- Opening Delimiter -

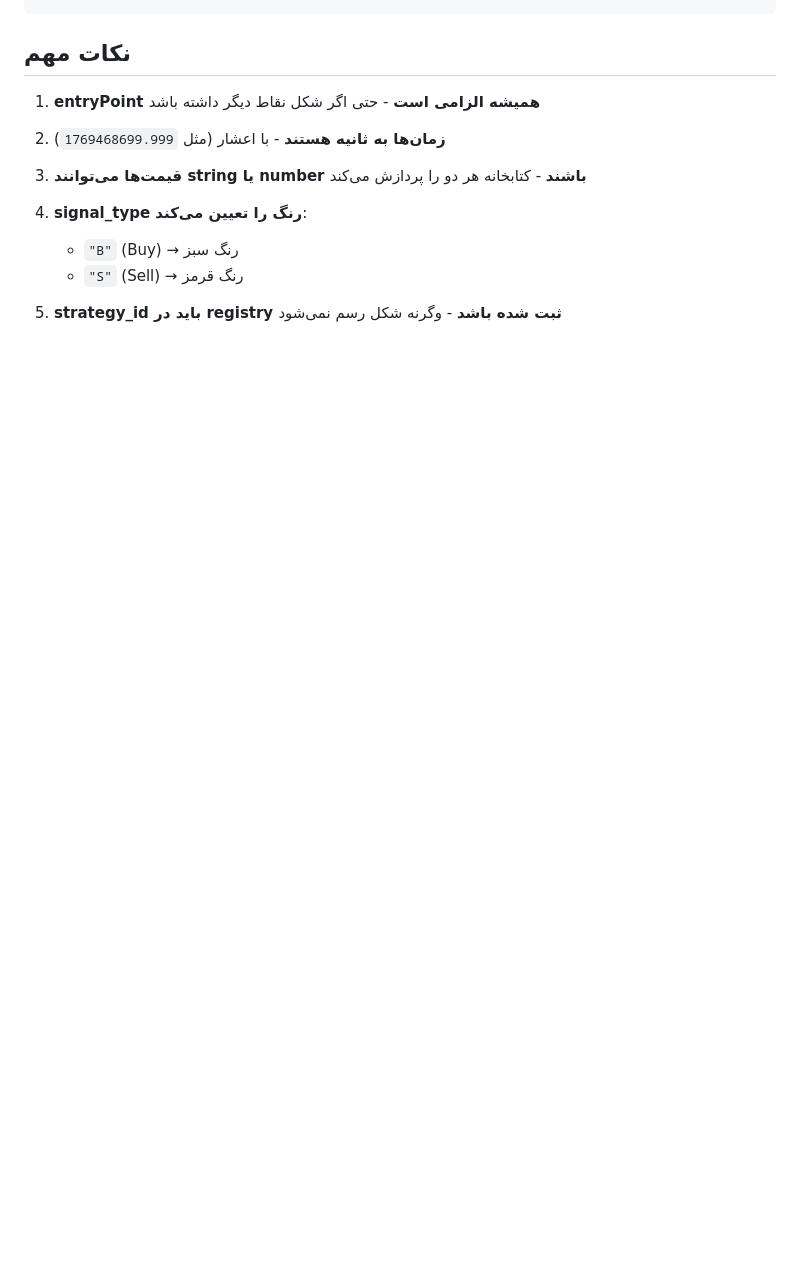
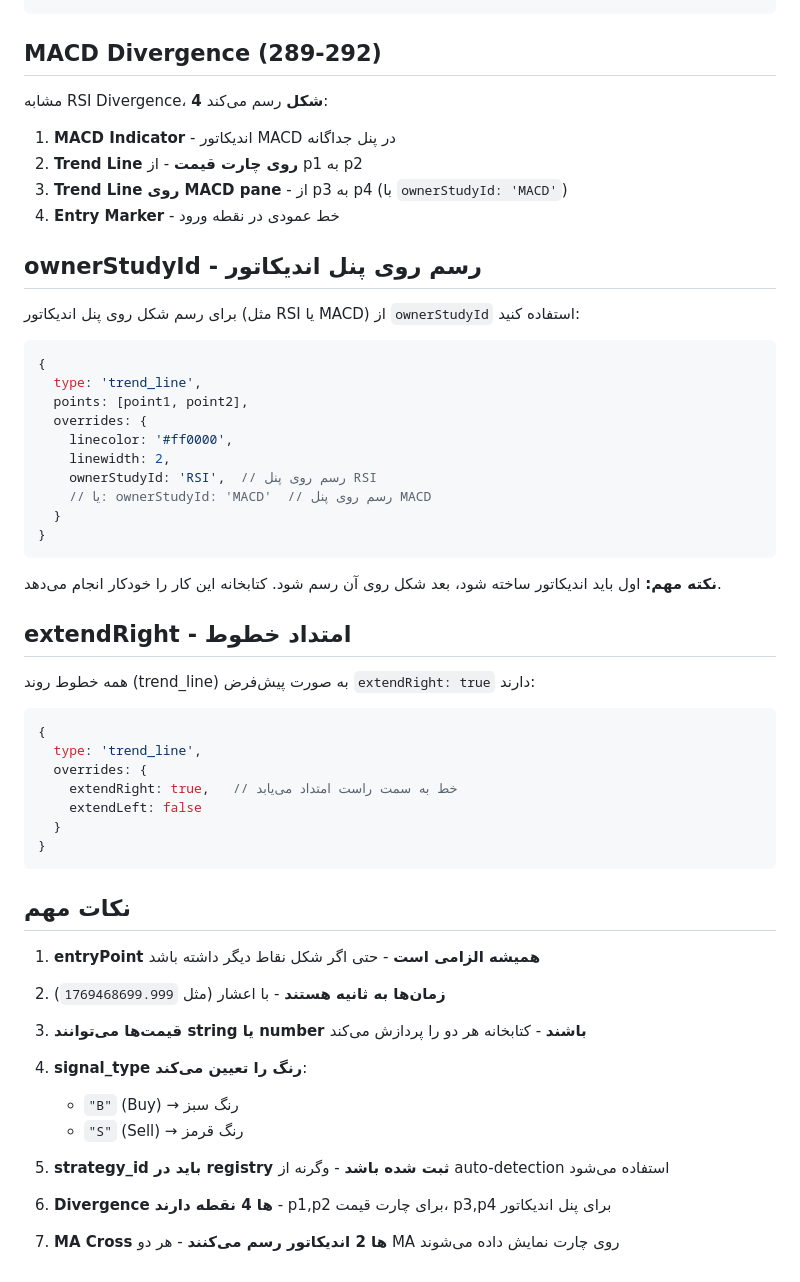
Before and after one commit to rajabitr/nxc-chart-shapes, a Markdown page: DOCS/12-supported-shapes.md, the part around one of its changes. Rendered like a GitHub page; blank space fills up the shorter version.

````diff
--- a/DOCS/12-supported-shapes.md
+++ b/DOCS/12-supported-shapes.md
@@ -280,3 +358,45 @@
+## MACD Divergence (289-292)
+
+مشابه RSI Divergence، **4 شکل** رسم می‌کند:
+
+1. **MACD Indicator** - اندیکاتور MACD در پنل جداگانه
+2. **Trend Line روی چارت قیمت** - از p1 به p2
+3. **Trend Line روی MACD pane** - از p3 به p4 (با `ownerStudyId: 'MACD'`)
+4. **Entry Marker** - خط عمودی در نقطه ورود
+
+## ownerStudyId - رسم روی پنل اندیکاتور
+
+برای رسم شکل روی پنل اندیکاتور (مثل RSI یا MACD) از `ownerStudyId` استفاده کنید:
+
+```javascript
+{
+  type: 'trend_line',
+  points: [point1, point2],
+  overrides: {
+    linecolor: '#ff0000',
+    linewidth: 2,
+    ownerStudyId: 'RSI',  // رسم روی پنل RSI
+    // یا: ownerStudyId: 'MACD'  // رسم روی پنل MACD
+  }
+}
+```
+
+**نکته مهم:** اول باید اندیکاتور ساخته شود، بعد شکل روی آن رسم شود. کتابخانه این کار را خودکار انجام می‌دهد.
+
+## extendRight - امتداد خطوط
+
+همه خطوط روند (trend_line) به صورت پیش‌فرض `extendRight: true` دارند:
+
+```javascript
+{
+  type: 'trend_line',
+  overrides: {
+    extendRight: true,   // خط به سمت راست امتداد می‌یابد
+    extendLeft: false
+  }
+}
+```
+
 ## نکات مهم
 
 1. **entryPoint همیشه الزامی است** - حتی اگر شکل نقاط دیگر داشته باشد
@@ -289,4 +409,8 @@
    - `"B"` (Buy) → رنگ سبز
    - `"S"` (Sell) → رنگ قرمز
 
-5. **strategy_id باید در registry ثبت شده باشد** - وگرنه شکل رسم نمی‌شود
+5. **strategy_id باید در registry ثبت شده باشد** - وگرنه از auto-detection استفاده می‌شود
+
+6. **Divergence ها 4 نقطه دارند** - p1,p2 برای چارت قیمت، p3,p4 برای پنل اندیکاتور
+
+7. **MA Cross ها 2 اندیکاتور رسم می‌کنند** - هر دو MA روی چارت نمایش داده می‌شوند
````
Also changed, not shown: other parts of DOCS/12-supported-shapes.md (+78 -0 lines).
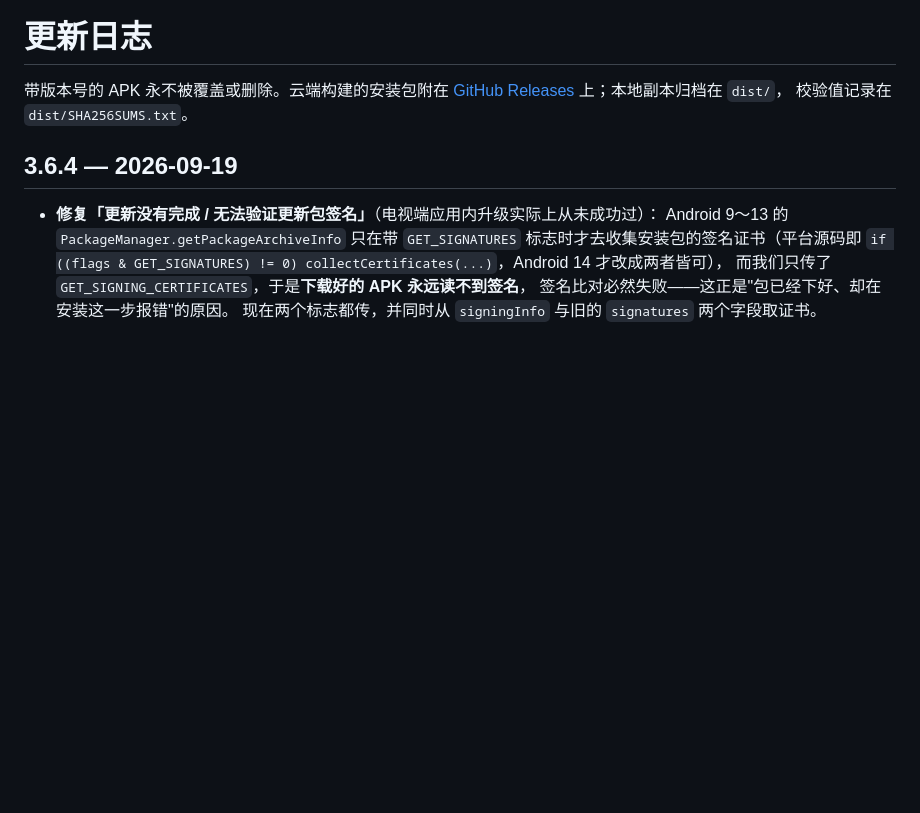
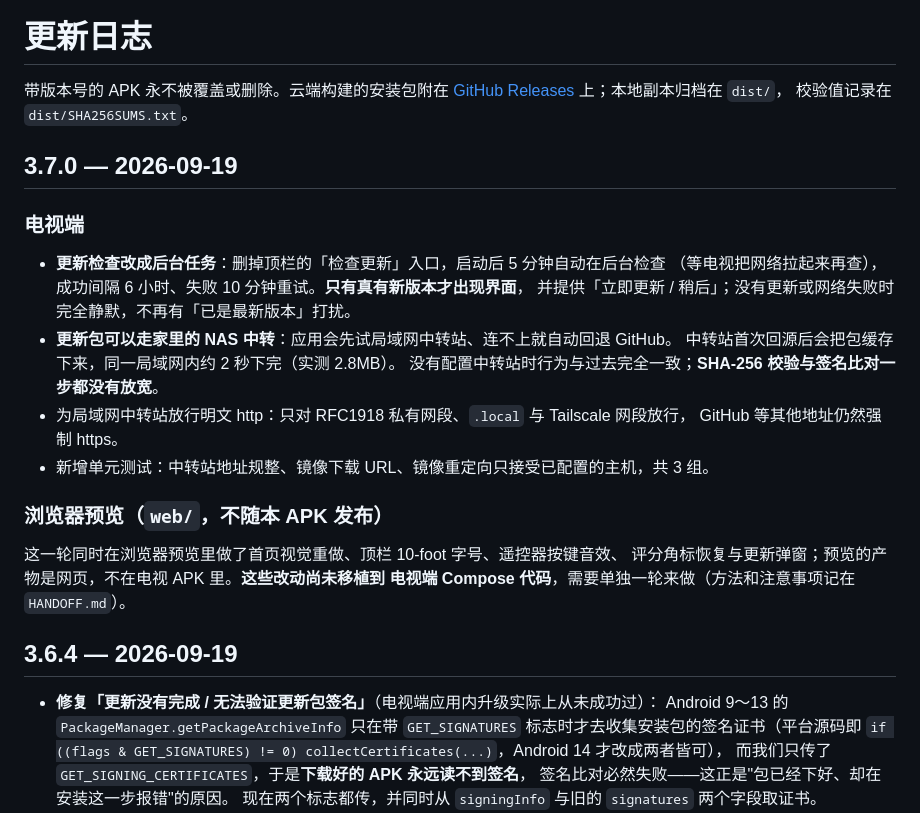
Before and after one commit to chinahhy/Hazix, a Markdown page: CHANGELOG.md, the part around the change. Rendered like a GitHub page; blank space fills up the shorter version.

```diff
--- a/CHANGELOG.md
+++ b/CHANGELOG.md
@@ -3,6 +3,26 @@
 带版本号的 APK 永不被覆盖或删除。云端构建的安装包附在
 [GitHub Releases](https://github.com/chinahhy/Hazix/releases) 上；本地副本归档在 `dist/`，
 校验值记录在 `dist/SHA256SUMS.txt`。
+
+## 3.7.0 — 2026-09-19
+
+### 电视端
+
+- **更新检查改成后台任务**：删掉顶栏的「检查更新」入口，启动后 5 分钟自动在后台检查
+  （等电视把网络拉起来再查），成功间隔 6 小时、失败 10 分钟重试。**只有真有新版本才出现界面**，
+  并提供「立即更新 / 稍后」；没有更新或网络失败时完全静默，不再有「已是最新版本」打扰。
+- **更新包可以走家里的 NAS 中转**：应用会先试局域网中转站、连不上就自动回退 GitHub。
+  中转站首次回源后会把包缓存下来，同一局域网内约 2 秒下完（实测 2.8MB）。
+  没有配置中转站时行为与过去完全一致；**SHA-256 校验与签名比对一步都没有放宽**。
+- 为局域网中转站放行明文 http：只对 RFC1918 私有网段、`.local` 与 Tailscale 网段放行，
+  GitHub 等其他地址仍然强制 https。
+- 新增单元测试：中转站地址规整、镜像下载 URL、镜像重定向只接受已配置的主机，共 3 组。
+
+### 浏览器预览（`web/`，不随本 APK 发布）
+
+这一轮同时在浏览器预览里做了首页视觉重做、顶栏 10-foot 字号、遥控器按键音效、
+评分角标恢复与更新弹窗；预览的产物是网页，不在电视 APK 里。**这些改动尚未移植到
+电视端 Compose 代码**，需要单独一轮来做（方法和注意事项记在 `HANDOFF.md`）。
 
 ## 3.6.4 — 2026-09-19
 
```
Also changed, not shown: HANDOFF.md (+23 -0 lines).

- Closing Delimiter -

WHAT YOU WILL DO
Could you print all of the entries exactly, skipping the images?

YOUR RESPONSE
Before and after one commit to rajabitr/nxc-chart-shapes, a Markdown page: DOCS/12-supported-shapes.md, the part around one of its changes. Rendered like a GitHub page; blank space fills up the shorter version.

````diff
--- a/DOCS/12-supported-shapes.md
+++ b/DOCS/12-supported-shapes.md
@@ -280,3 +358,45 @@
+## MACD Divergence (289-292)
+
+مشابه RSI Divergence، **4 شکل** رسم می‌کند:
+
+1. **MACD Indicator** - اندیکاتور MACD در پنل جداگانه
+2. **Trend Line روی چارت قیمت** - از p1 به p2
+3. **Trend Line روی MACD pane** - از p3 به p4 (با `ownerStudyId: 'MACD'`)
+4. **Entry Marker** - خط عمودی در نقطه ورود
+
+## ownerStudyId - رسم روی پنل اندیکاتور
+
+برای رسم شکل روی پنل اندیکاتور (مثل RSI یا MACD) از `ownerStudyId` استفاده کنید:
+
+```javascript
+{
+  type: 'trend_line',
+  points: [point1, point2],
+  overrides: {
+    linecolor: '#ff0000',
+    linewidth: 2,
+    ownerStudyId: 'RSI',  // رسم روی پنل RSI
+    // یا: ownerStudyId: 'MACD'  // رسم روی پنل MACD
+  }
+}
+```
+
+**نکته مهم:** اول باید اندیکاتور ساخته شود، بعد شکل روی آن رسم شود. کتابخانه این کار را خودکار انجام می‌دهد.
+
+## extendRight - امتداد خطوط
+
+همه خطوط روند (trend_line) به صورت پیش‌فرض `extendRight: true` دارند:
+
+```javascript
+{
+  type: 'trend_line',
+  overrides: {
+    extendRight: true,   // خط به سمت راست امتداد می‌یابد
+    extendLeft: false
+  }
+}
+```
+
 ## نکات مهم
 
 1. **entryPoint همیشه الزامی است** - حتی اگر شکل نقاط دیگر داشته باشد
@@ -289,4 +409,8 @@
    - `"B"` (Buy) → رنگ سبز
    - `"S"` (Sell) → رنگ قرمز
 
-5. **strategy_id باید در registry ثبت شده باشد** - وگرنه شکل رسم نمی‌شود
+5. **strategy_id باید در registry ثبت شده باشد** - وگرنه از auto-detection استفاده می‌شود
+
+6. **Divergence ها 4 نقطه دارند** - p1,p2 برای چارت قیمت، p3,p4 برای پنل اندیکاتور
+
+7. **MA Cross ها 2 اندیکاتور رسم می‌کنند** - هر دو MA روی چارت نمایش داده می‌شوند
````
Also changed, not shown: other parts of DOCS/12-supported-shapes.md (+78 -0 lines).
Before and after one commit to chinahhy/Hazix, a Markdown page: CHANGELOG.md, the part around the change. Rendered like a GitHub page; blank space fills up the shorter version.

```diff
--- a/CHANGELOG.md
+++ b/CHANGELOG.md
@@ -3,6 +3,26 @@
 带版本号的 APK 永不被覆盖或删除。云端构建的安装包附在
 [GitHub Releases](https://github.com/chinahhy/Hazix/releases) 上；本地副本归档在 `dist/`，
 校验值记录在 `dist/SHA256SUMS.txt`。
+
+## 3.7.0 — 2026-09-19
+
+### 电视端
+
+- **更新检查改成后台任务**：删掉顶栏的「检查更新」入口，启动后 5 分钟自动在后台检查
+  （等电视把网络拉起来再查），成功间隔 6 小时、失败 10 分钟重试。**只有真有新版本才出现界面**，
+  并提供「立即更新 / 稍后」；没有更新或网络失败时完全静默，不再有「已是最新版本」打扰。
+- **更新包可以走家里的 NAS 中转**：应用会先试局域网中转站、连不上就自动回退 GitHub。
+  中转站首次回源后会把包缓存下来，同一局域网内约 2 秒下完（实测 2.8MB）。
+  没有配置中转站时行为与过去完全一致；**SHA-256 校验与签名比对一步都没有放宽**。
+- 为局域网中转站放行明文 http：只对 RFC1918 私有网段、`.local` 与 Tailscale 网段放行，
+  GitHub 等其他地址仍然强制 https。
+- 新增单元测试：中转站地址规整、镜像下载 URL、镜像重定向只接受已配置的主机，共 3 组。
+
+### 浏览器预览（`web/`，不随本 APK 发布）
+
+这一轮同时在浏览器预览里做了首页视觉重做、顶栏 10-foot 字号、遥控器按键音效、
+评分角标恢复与更新弹窗；预览的产物是网页，不在电视 APK 里。**这些改动尚未移植到
+电视端 Compose 代码**，需要单独一轮来做（方法和注意事项记在 `HANDOFF.md`）。
 
 ## 3.6.4 — 2026-09-19
 
```
Also changed, not shown: HANDOFF.md (+23 -0 lines).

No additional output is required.